Dadra, which is situated on a hilly terrain, has a population of almost 150 people, including several Kol tribe families, and is equipped with a borewell and three hand pumps to meet its daily water needs. Kol adivasi community is categorised as a Scheduled Caste in Uttar Pradesh.
Villagers claim that the handpumps spew out polluted water and villagers keep falling sick. This time two residents — two-year-old Aasma and 70-year-old Bhagesara Devi — died and the village’s plight came to light.
Shivani Devi, Aasma’s mother, told Gaon Connection how despite the toddler’s ill health, she was refused admission at the community health centre. “When she complained of a stomach ache [on June 22], we took her to the hospital at around ten in the night. The doctor there told us that it wouldn’t be possible to admit her so late in the night. While bringing her back home, she died on the way,” Shivani Devi told Gaon Connection on June 24. She has a five-month-old baby girl too and is at present admitted in the hospital for diarrhoea-like symptoms.
However, the incharge of the community health centre in Rajgarh has denied the allegations of the child not being admitted. “They never brought the child here for admission. The child died while they were on the way to our CHC,” DK Singh told Gaon Connection.
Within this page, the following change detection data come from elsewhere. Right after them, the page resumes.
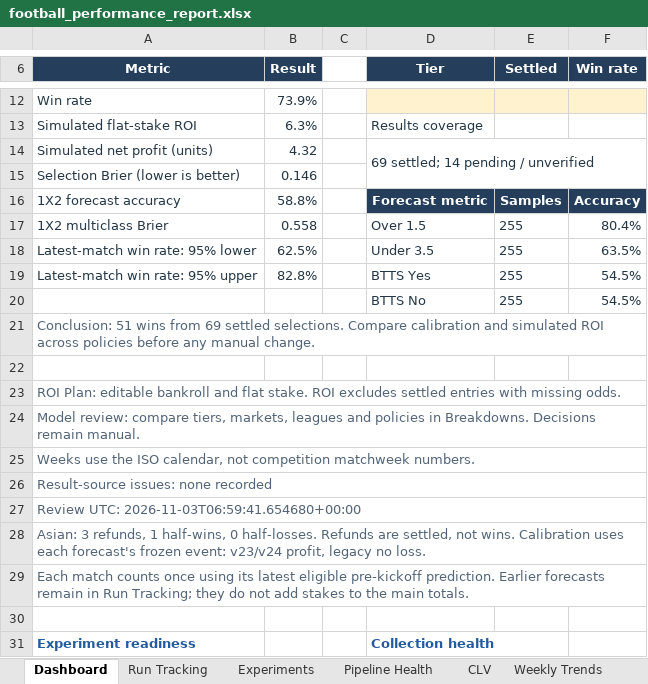
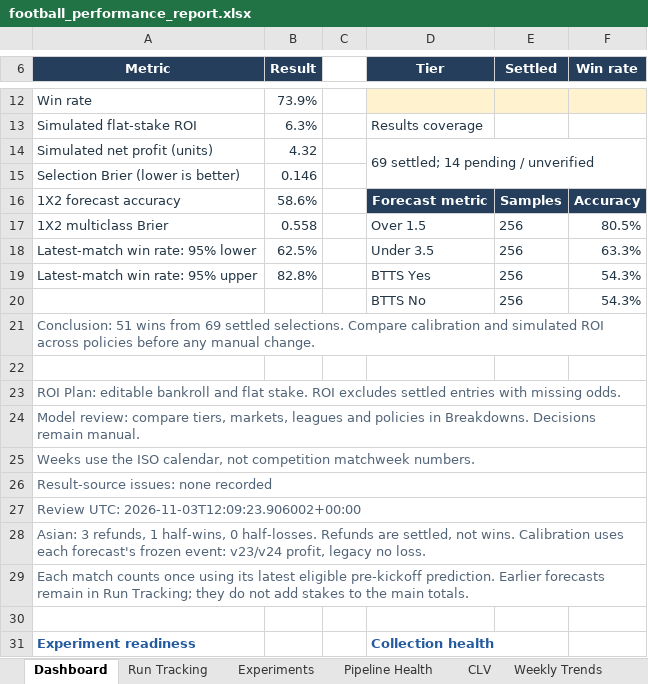
Before and after one commit to paulmaina/football-value-pipeline, an Excel workbook: football_output_v2/readable/football_performance_report.xlsx, sheet Dashboard, drawn as a sheet; only a part is shown, gaps mark what is left out; values as stored, in another font and other column widths than the file's, no borders; charts and pictures not drawn; removed rows and columns are numbered as before the commit, all else as after; the diff names each change by its address in the sheet, - before the commit and + after, or states it on an @@ line.

```diff
--- a/football_output_v2/readable/football_performance_report.xlsx (sheet Dashboard)
+++ b/football_output_v2/readable/football_performance_report.xlsx (sheet Dashboard)
-B16 (Result): 58.8%
+B16 (Result): 58.6%
-E17:E19 (Settled): 255
+E17:E19 (Settled): 256
-F17 (Win rate): 80.4%
+F17 (Win rate): 80.5%
-F18 (Win rate): 63.5%
+F18 (Win rate): 63.3%
-F19 (Win rate): 54.5%
+F19 (Win rate): 54.3%
-row 20:  |  |  | BTTS No | 255 | 54.5%
+row 20:  |  |  | BTTS No | 256 | 54.3%
-A27 (Metric): Review UTC: 2026-11-03T06:59:41.654680+00:00
+A27 (Metric): Review UTC: 2026-11-03T12:09:23.906002+00:00
```
Also changed, not shown: sheet Predictions, sheet Pipeline Health, sheet CLV, hidden cells, 31 other files.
When Gaon Connection visited Dadra on June 24, it found that the water flowing out of the handpumps was reddish in colour with an oil-like fluid floating on the surface. In the past one week, about 20 villagers have experienced diarrhoea-like symptoms and 11 of them have been hospitalised or undergone treatment, informed the residents.
Ram Kumar Singh, an Uttar Pradesh Jal Nigam official who visited the village to collect the water sample from the handpump yesterday, on June 24, told Gaon Connection that the water in Dadra was not fit for drinking. “The water here is too dirty with a reddish tinge. We will get the sample tested and get to know about the specific impurities in the water,” he said.
Also, Arun Prabhakar, the junior engineer (JE) of the Jal Nigam office in the Marihan tehsil of Mirzapur told Gaon Connection that the pollution of water increases in the rainy season in the hilly terrain.
“In the rocky terrain of hilly areas, the surface water is not able to get naturally filtered as in the case of the plains. It is a contributing factor to the incidence of dirty water in the handpumps in the Dadra village,” Prabhakar told Gaon Connection.
Meanwhile, CMO PD Gupta informed that the villagers have been instructed “to follow preventive measures. Bleaching powder has been sprayed and chlorine tablets have been distributed amongst the population.”
Residents of Dadra told Gaon Connection that this isn’t the first time they had encountered dirty water from the handpumps.
“The water is reddish in colour and sometimes small worms can also be found floating on the water collected from the handpump. This problem is more common in summers and is at its worst in the rainy season,”30-year-old Rajesh Kumar, a relative of the toddler who died, told Gaon Connection.
Rajesh’s neighbour, Chhuara Devi, who didn’t know her age, seconded him. “The water is so dirty here that it’s maddening. No testing of our water has ever been done and we have been drinking the contaminated water for years,” she complained to Gaon Connection.
Another resident of Dadra, Mangla Prasad claimed that there had been no testing of the water samples for at least 25 years. “I am 25-year-old, I have never seen or heard about water being tested in our village,” he said.
The problem of contaminated water is not limited to Dadra village alone. Last week, on June 19, Gaon Connection reported about the poor groundwater quality in Uttar Pradesh and how villagers in several districts were being forced to leave their ancestral households and migrate to other areas in search of potable water.
The state level groundwater quality data collated by Gaon Connection showed that of the total 75 districts in Uttar Pradesh, 63 districts have fluoride above the permissible limit and 25 districts are affected by high arsenic.
Written and edited by Pratyaksh Srivastava.